**Brief**:
Which of the lines in the data below contain the string "evidence"? Copy each of them.

Version difference data
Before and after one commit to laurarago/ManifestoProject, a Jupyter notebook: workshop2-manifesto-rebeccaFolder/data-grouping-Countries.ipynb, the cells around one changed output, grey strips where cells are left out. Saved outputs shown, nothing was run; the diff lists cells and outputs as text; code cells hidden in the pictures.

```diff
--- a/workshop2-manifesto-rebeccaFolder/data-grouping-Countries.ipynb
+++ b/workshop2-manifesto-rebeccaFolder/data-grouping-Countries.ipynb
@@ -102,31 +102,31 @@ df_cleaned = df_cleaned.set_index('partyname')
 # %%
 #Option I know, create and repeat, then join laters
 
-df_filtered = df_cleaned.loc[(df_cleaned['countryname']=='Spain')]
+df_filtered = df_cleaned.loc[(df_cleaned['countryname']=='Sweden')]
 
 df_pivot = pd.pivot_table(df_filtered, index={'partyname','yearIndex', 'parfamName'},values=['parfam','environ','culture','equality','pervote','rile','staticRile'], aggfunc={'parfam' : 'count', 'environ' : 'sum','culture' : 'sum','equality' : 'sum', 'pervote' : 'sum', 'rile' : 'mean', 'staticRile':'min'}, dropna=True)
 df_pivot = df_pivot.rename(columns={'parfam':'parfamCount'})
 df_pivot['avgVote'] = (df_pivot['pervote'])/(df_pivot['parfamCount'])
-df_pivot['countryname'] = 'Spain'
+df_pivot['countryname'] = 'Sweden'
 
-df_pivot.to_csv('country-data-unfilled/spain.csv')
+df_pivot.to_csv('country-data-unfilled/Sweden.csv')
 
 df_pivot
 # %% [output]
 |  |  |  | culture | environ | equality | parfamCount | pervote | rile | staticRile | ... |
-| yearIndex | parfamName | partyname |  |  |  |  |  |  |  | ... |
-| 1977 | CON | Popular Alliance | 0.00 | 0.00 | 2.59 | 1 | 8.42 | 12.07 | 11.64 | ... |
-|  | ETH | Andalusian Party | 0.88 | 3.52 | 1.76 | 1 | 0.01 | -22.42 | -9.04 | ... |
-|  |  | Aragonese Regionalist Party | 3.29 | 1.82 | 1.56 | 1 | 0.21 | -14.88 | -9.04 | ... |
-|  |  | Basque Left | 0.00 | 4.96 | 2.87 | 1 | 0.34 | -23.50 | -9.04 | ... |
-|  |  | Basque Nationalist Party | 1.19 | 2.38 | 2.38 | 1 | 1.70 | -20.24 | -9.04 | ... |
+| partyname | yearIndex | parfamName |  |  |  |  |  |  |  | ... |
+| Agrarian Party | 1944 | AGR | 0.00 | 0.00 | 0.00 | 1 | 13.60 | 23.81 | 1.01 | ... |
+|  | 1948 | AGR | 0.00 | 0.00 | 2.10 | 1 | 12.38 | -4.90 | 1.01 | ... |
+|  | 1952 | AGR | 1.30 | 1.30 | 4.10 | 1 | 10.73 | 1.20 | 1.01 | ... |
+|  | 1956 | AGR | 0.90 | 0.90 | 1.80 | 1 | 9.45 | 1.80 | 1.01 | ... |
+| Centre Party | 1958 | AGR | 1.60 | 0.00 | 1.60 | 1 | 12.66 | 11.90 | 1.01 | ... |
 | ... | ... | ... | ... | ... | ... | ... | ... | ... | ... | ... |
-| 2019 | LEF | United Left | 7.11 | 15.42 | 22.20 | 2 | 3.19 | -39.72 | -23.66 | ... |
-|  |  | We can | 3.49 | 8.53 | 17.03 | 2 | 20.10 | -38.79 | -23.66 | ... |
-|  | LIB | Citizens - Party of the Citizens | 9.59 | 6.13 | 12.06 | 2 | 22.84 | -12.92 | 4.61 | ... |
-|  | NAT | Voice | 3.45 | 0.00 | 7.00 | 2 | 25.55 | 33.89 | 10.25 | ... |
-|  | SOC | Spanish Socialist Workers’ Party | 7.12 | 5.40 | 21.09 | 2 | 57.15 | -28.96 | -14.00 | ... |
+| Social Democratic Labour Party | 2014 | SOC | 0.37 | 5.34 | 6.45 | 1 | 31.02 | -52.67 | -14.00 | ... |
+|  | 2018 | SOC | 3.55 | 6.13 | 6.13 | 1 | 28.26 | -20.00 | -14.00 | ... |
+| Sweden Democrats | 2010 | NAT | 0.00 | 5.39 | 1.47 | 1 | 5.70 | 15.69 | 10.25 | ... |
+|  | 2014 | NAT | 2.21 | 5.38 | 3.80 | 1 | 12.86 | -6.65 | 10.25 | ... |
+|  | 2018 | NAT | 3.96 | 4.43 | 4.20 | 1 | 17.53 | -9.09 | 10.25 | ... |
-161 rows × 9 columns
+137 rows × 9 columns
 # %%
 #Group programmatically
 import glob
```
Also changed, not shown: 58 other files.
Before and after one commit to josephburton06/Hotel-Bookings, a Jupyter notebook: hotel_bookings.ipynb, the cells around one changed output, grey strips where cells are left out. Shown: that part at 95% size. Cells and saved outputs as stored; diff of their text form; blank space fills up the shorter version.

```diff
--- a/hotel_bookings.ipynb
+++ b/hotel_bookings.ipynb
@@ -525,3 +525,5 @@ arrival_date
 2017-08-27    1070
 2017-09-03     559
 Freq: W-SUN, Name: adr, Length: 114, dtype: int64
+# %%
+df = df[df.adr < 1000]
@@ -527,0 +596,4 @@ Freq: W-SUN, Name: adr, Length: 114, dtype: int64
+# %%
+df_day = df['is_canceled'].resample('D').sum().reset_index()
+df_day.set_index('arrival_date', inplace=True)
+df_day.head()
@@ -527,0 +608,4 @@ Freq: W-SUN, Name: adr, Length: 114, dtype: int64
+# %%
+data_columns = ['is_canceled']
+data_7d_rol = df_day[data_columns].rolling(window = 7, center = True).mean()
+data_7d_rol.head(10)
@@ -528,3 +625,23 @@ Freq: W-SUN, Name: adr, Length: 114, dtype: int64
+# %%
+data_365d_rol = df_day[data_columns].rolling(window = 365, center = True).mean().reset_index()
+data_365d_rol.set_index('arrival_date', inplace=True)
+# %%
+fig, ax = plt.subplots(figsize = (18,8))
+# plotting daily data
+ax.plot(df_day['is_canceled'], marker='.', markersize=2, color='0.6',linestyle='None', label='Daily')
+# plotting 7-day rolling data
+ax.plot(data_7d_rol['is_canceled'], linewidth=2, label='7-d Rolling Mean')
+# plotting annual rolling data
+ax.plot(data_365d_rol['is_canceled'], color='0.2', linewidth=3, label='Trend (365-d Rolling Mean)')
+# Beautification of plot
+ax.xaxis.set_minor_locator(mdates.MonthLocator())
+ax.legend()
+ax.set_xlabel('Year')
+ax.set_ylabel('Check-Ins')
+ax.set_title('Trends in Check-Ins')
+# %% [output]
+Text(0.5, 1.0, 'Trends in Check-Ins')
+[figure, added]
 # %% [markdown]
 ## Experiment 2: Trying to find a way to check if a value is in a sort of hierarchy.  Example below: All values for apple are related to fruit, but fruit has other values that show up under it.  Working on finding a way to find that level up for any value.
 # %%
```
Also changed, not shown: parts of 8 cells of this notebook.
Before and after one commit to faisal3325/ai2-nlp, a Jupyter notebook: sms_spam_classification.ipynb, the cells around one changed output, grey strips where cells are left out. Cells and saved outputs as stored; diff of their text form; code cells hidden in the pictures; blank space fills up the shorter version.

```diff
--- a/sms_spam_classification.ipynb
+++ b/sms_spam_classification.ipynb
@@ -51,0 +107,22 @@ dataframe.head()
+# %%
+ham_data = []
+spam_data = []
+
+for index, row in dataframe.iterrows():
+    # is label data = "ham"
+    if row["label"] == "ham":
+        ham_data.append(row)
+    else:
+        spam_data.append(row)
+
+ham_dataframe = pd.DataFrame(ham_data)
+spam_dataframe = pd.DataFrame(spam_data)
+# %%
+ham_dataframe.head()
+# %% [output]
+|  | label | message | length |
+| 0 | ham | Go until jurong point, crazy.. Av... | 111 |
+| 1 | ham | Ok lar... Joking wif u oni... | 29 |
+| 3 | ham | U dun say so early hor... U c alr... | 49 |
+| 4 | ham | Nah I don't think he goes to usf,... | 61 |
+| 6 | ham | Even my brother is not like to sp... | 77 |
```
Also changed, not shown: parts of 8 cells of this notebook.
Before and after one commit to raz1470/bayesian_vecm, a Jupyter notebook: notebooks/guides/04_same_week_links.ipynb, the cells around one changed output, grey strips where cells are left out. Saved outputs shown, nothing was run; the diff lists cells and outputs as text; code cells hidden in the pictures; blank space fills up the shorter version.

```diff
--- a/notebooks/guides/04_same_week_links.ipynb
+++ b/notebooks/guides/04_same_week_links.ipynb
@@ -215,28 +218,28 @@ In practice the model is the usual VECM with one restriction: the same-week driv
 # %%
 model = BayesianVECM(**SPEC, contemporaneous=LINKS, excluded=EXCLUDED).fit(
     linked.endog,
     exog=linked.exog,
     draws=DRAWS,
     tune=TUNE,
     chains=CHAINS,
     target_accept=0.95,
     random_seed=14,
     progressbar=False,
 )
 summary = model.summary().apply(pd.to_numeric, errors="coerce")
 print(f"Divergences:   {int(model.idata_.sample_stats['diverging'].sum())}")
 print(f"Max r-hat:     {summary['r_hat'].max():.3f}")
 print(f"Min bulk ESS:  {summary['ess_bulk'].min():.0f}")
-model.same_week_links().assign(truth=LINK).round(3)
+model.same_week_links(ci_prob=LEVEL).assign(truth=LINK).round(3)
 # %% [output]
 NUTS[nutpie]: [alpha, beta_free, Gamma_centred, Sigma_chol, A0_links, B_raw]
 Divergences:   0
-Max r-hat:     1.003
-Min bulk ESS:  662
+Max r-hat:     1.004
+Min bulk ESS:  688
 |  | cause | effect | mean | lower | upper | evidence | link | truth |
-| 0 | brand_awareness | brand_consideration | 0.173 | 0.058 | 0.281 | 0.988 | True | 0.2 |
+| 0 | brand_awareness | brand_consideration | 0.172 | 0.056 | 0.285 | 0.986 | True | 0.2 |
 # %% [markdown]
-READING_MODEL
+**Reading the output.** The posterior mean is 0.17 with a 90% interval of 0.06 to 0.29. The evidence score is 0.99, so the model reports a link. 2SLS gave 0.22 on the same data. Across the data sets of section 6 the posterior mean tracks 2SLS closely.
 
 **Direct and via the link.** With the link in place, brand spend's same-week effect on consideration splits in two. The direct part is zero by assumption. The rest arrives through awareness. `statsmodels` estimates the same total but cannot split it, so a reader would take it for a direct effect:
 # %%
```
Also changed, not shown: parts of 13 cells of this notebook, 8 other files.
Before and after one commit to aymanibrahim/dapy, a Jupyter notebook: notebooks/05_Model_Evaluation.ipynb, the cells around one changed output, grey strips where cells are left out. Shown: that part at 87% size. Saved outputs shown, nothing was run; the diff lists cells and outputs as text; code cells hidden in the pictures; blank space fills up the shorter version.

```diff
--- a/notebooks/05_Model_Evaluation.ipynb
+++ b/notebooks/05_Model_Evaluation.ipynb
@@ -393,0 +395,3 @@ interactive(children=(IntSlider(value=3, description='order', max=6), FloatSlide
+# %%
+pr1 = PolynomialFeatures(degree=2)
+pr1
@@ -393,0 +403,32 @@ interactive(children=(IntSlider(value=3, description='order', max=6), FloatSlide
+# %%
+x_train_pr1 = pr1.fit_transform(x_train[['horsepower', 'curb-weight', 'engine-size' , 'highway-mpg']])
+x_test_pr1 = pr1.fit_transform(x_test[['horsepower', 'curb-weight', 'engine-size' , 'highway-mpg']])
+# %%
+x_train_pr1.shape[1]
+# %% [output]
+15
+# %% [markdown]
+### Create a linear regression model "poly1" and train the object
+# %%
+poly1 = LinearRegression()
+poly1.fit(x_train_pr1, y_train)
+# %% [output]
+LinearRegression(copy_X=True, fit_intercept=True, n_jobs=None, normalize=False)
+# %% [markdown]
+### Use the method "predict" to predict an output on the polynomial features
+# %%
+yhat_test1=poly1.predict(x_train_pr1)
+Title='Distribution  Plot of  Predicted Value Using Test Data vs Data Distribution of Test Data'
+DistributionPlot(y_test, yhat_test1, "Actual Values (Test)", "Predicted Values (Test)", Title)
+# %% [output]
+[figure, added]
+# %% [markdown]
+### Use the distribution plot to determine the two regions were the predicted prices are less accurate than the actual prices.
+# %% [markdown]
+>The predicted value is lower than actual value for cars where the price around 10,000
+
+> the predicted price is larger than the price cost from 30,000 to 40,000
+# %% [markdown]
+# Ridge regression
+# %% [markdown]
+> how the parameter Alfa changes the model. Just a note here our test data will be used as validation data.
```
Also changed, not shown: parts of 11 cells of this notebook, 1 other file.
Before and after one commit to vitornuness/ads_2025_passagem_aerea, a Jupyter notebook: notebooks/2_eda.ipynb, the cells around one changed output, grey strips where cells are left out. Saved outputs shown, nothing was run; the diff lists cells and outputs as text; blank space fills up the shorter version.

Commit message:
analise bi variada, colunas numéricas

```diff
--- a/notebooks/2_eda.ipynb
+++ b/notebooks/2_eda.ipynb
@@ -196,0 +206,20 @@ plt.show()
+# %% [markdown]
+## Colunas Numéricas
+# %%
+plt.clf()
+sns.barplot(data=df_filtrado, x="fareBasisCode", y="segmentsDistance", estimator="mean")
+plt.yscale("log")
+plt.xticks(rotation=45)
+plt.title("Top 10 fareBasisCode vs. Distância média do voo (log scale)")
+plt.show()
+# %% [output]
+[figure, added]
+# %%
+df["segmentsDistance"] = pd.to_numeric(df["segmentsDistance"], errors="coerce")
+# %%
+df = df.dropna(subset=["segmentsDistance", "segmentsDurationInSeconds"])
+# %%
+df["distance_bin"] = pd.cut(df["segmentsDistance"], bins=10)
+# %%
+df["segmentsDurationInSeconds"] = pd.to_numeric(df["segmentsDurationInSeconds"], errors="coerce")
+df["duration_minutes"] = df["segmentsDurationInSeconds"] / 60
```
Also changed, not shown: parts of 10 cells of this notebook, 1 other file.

**Worked solution**:
 |  | cause | effect | mean | lower | upper | evidence | link | truth |
+**Reading the output.** The posterior mean is 0.17 with a 90% interval of 0.06 to 0.29. The evidence score is 0.99, so the model reports a link. 2SLS gave 0.22 on the same data. Across the data sets of section 6 the posterior mean tracks 2SLS closely.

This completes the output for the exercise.